The proceedings summarize the conference on “Epigenetics, Transgenic Plants & Risk Assessments” organized by the Öko-Institut and Greenpeace on December 1st 2005 in the Literaturhaus in Frankfurt. Seven speakers highlighted from different perspectives the complexity of genome regulation and of the so-called secondary metabolism, inherent uncertainties of the genetic engineering of plants, the challenge of facing and coping with knowledge gaps and last but not least the implication that these uncertainties have.
Several uncertainties are inherent to the genetic engineering of plants. These new insights should be taken into account before releasing GMOs into the environment. It is however questionable whether GMOs should be tested in the open fields and commercially released into the environment at all.
Seen the continuous approvals that the European Commission is granting, several concrete demands arose from conference:
- The GMOs approved until now should undergo an in depth re-evaluation. Safety concerns not only apply for the genetically modified maize Bt 176, Bt11, T 25, GA 21 but also for the Roundup Ready resistant soybean.

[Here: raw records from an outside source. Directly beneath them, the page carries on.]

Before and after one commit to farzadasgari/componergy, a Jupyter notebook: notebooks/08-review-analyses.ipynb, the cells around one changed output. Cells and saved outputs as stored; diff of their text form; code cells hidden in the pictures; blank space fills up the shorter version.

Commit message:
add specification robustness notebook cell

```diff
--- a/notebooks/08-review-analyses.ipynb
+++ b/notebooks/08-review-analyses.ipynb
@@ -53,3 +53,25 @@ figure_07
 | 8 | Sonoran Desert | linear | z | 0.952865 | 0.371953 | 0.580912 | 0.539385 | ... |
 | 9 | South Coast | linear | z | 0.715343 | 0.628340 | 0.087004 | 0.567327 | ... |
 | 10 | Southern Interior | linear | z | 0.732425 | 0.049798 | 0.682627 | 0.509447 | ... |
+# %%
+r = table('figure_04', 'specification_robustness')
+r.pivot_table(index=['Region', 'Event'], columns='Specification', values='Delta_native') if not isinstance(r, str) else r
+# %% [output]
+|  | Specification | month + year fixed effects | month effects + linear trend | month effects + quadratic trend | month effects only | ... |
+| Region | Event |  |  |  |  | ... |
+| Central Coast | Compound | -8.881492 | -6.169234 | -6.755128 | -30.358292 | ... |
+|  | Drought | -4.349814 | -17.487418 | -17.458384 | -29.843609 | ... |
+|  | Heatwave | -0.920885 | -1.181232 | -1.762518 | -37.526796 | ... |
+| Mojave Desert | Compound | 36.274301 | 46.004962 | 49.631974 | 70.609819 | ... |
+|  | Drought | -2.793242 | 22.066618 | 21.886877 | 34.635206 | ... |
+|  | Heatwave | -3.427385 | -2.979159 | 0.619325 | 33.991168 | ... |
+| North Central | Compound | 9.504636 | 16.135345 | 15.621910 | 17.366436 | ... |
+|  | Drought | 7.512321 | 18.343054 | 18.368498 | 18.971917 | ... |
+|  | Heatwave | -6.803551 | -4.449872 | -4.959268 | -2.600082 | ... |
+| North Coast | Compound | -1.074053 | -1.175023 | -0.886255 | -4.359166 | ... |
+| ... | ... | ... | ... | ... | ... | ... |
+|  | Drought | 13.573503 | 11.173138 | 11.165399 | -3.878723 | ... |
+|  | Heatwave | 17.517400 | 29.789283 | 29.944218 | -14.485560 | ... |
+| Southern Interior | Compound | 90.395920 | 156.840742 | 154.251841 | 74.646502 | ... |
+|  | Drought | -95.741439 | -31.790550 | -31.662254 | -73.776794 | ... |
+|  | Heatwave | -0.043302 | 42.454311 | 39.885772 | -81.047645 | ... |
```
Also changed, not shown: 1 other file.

- There is a need of a systematic research on unintended effects and on side effects inherent to genetic engineering. This should be in fact conducted by the companies. Research is needed on the impact of genetic engineering on the complex and dynamic genome organisation and should systematically survey not only genetic and epigenetic alterations but also alternative splicing and the metabolism as well as the related potential risks, e.g. by unintended functions of proteins leading into physiological and or morphological alterations of the transgenic plants.
- Risk assessment has to be continuously improved in order to take into account new results. The today’s risk assessment still focuses on the effect of the inserted gene on the environment and human health. Some consideration of the speakers on how to improve the current risk assessment are summarised in the Annex.
A continuous debate on a precautionary approach on the GMO policy is desirable. Modern technologies such as genetic engineering of plants need continuous debates to decide what kind of uncertainties is acceptable.